By Vince Lujan Posted May 21, 2018
Identity management is becoming one of the hottest markets in the IT space, which is interesting because the identity and access management (IAM) category has historically been controlled by one major player for many years. Recently, though, there has been an explosion of identity management competition in the cloud. These next-generation solutions offer a variety of advantages over legacy alternatives. We’ll discuss a few of those advantages in this blog, but let’s take a look at how the identity management competition has changed through the years.
A Brief History of Identity Management
The identity management story begins in the early 1990s, with the advent of LDAP (Lightweight Directory Access Protocol). According to OpenLDAP.org, LDAP is a subset of X.500 protocols, the identity management solution that LDAP replaced, which are used for accessing information directories in a far more efficient manner. This critical breakthrough laid the foundation that subsequent identity management platforms such as OpenLDAP™ and Microsoft® Active Directory® (AD) used to create their groundbreaking products.
Active Directory has remained the core identity management solution in most enterprises for many years now, while OpenLDAP has largely remained a niche solution for data center implementations. Of course, this makes a lot of sense because enterprise networks have traditionally revolved around the Microsoft Windows® operating system and were also on-prem. In other words, it was common for all of the systems, applications, files, and networks in an IT environment to be Windows-based and located somewhere on-site. The result was that AD had a built in advantage in controlling user access.
The dominance of Windows and Active Directory also meant that the identity management competition was limited to fringe areas for many years. Consider Mac® and Linux® systems and servers, for example. These non-Windows platforms were difficult to manage directly with AD. As a result, third-party identity bridges were created to extend AD to Mac and Linux endpoints. Web applications are another easy example. These cloud-based applications and services weren’t on-prem or based on Windows either, and they were also difficult to manage with AD. As a result, web application single sign-on (SSO) providers came to market.
This add-on, directory extension approach was certainly effective for extending AD to a small number of non-Windows IT resources. However, the identity management world changed dramatically when Google Apps (now called G Suite™) and AWS® were introduced. Google Apps and AWS enabled smaller organizations to leave Windows and AD behind completely and jump to the cloud. At the same time, Mac and Linux machines also became more popular. Then came non-Windows storage systems like Samba and NAS devices, or cloud storage options like Google Drive™ and Dropbox™. Even the network itself shifted from a wired connection to wireless via WiFi. These shifts and others would cause IT organizations to rethink their identity management strategy and approach. In short, they came to the realization that patching AD every time a new category of IT resource was adopted into the workplace was no longer sustainable.
The Future of Identity Management

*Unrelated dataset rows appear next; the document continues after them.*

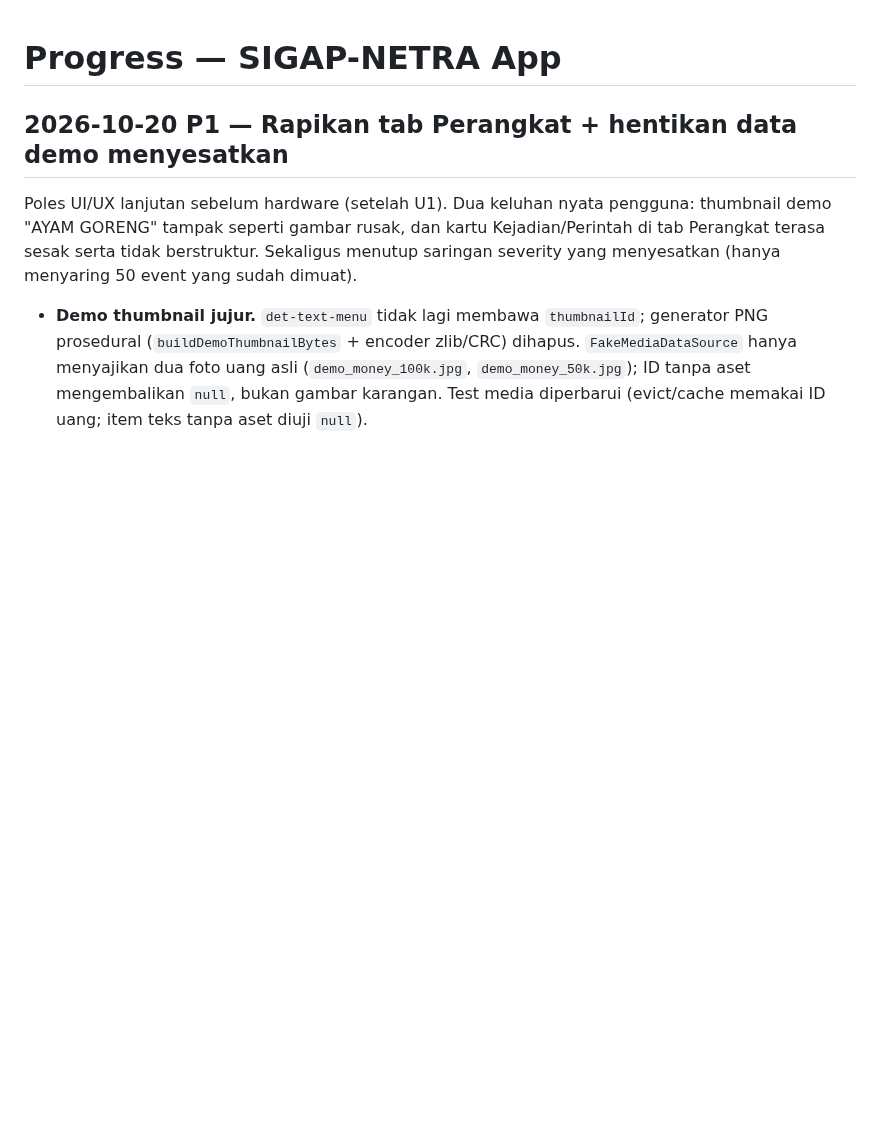
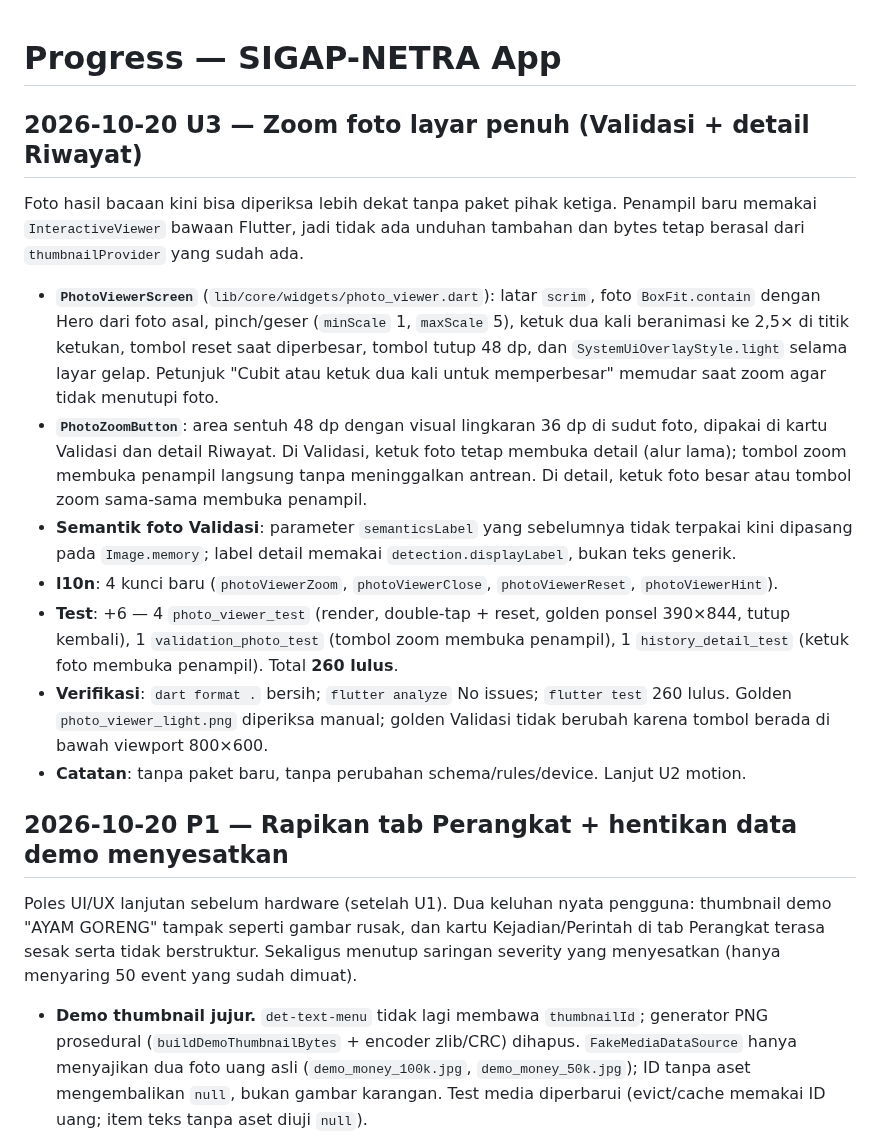
Before and after one commit to andrest1101/sigap-netra, a Markdown page: progress.md, the part around the change. Rendered like a GitHub page; blank space fills up the shorter version.

Commit message:
docs(progress): catat penyelesaian U3 zoom foto
Perbarui ui_spec 5.2 dan 5.3 (alur zoom di kartu Validasi dan detail Riwayat) serta inventaris komponen, dan ringkasan U3 di progress.md.

```diff
--- a/progress.md
+++ b/progress.md
@@ -1,4 +1,16 @@
 # Progress — SIGAP-NETRA App
+
+## 2026-10-20 U3 — Zoom foto layar penuh (Validasi + detail Riwayat)
+
+Foto hasil bacaan kini bisa diperiksa lebih dekat tanpa paket pihak ketiga. Penampil baru memakai `InteractiveViewer` bawaan Flutter, jadi tidak ada unduhan tambahan dan bytes tetap berasal dari `thumbnailProvider` yang sudah ada.
+
+- **`PhotoViewerScreen`** (`lib/core/widgets/photo_viewer.dart`): latar `scrim`, foto `BoxFit.contain` dengan Hero dari foto asal, pinch/geser (`minScale` 1, `maxScale` 5), ketuk dua kali beranimasi ke 2,5× di titik ketukan, tombol reset saat diperbesar, tombol tutup 48 dp, dan `SystemUiOverlayStyle.light` selama layar gelap. Petunjuk "Cubit atau ketuk dua kali untuk memperbesar" memudar saat zoom agar tidak menutupi foto.
+- **`PhotoZoomButton`**: area sentuh 48 dp dengan visual lingkaran 36 dp di sudut foto, dipakai di kartu Validasi dan detail Riwayat. Di Validasi, ketuk foto tetap membuka detail (alur lama); tombol zoom membuka penampil langsung tanpa meninggalkan antrean. Di detail, ketuk foto besar atau tombol zoom sama-sama membuka penampil.
+- **Semantik foto Validasi**: parameter `semanticsLabel` yang sebelumnya tidak terpakai kini dipasang pada `Image.memory`; label detail memakai `detection.displayLabel`, bukan teks generik.
+- **l10n**: 4 kunci baru (`photoViewerZoom`, `photoViewerClose`, `photoViewerReset`, `photoViewerHint`).
+- **Test**: +6 — 4 `photo_viewer_test` (render, double-tap + reset, golden ponsel 390×844, tutup kembali), 1 `validation_photo_test` (tombol zoom membuka penampil), 1 `history_detail_test` (ketuk foto membuka penampil). Total **260 lulus**.
+- **Verifikasi**: `dart format .` bersih; `flutter analyze` No issues; `flutter test` 260 lulus. Golden `photo_viewer_light.png` diperiksa manual; golden Validasi tidak berubah karena tombol berada di bawah viewport 800×600.
+- **Catatan**: tanpa paket baru, tanpa perubahan schema/rules/device. Lanjut U2 motion.
 
 ## 2026-10-20 P1 — Rapikan tab Perangkat + hentikan data demo menyesatkan
 
```
Also changed, not shown: docs/ui_spec.md (+3 -3 lines).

Rather than continuing to implement a wide variety of independent identity management solutions on top of AD, including web app SSOs, privileged identity management, directory extensions, multi-factor authentication (MFA), and more, many IT organizations began looking at the identity management competition for a better approach. One identity management competitor in particular stood out for IT admins. Called JumpCloud® Directory-as-a-Service®, this next generation cloud identity management platform securely manages and connects users to their systems, applications, files, and networks too. However, the JumpCloud platform goes above and beyond the use cases of AD with it’s cross-platform, vendor neutral, protocol driven approach to managing IT resources in the cloud and on-prem. As a result, IT admins can once again leverage a single identity management solution that cuts across their entire network. This time, however, IT admins are free to choose the best IT resources for the organization rather than having their hand forced by Microsoft’s lock-in strategy – and, they get this control entirely from the cloud.
Learn More About Identity Management Competition
Sign up for a free account or schedule a demo to see the JumpCloud Directory-as-a-Service platform in action. We offer 10 free users to help you explore the full functionality of our platform at no cost. Otherwise, contact the JumpCloud team to learn more about the identity management competition today.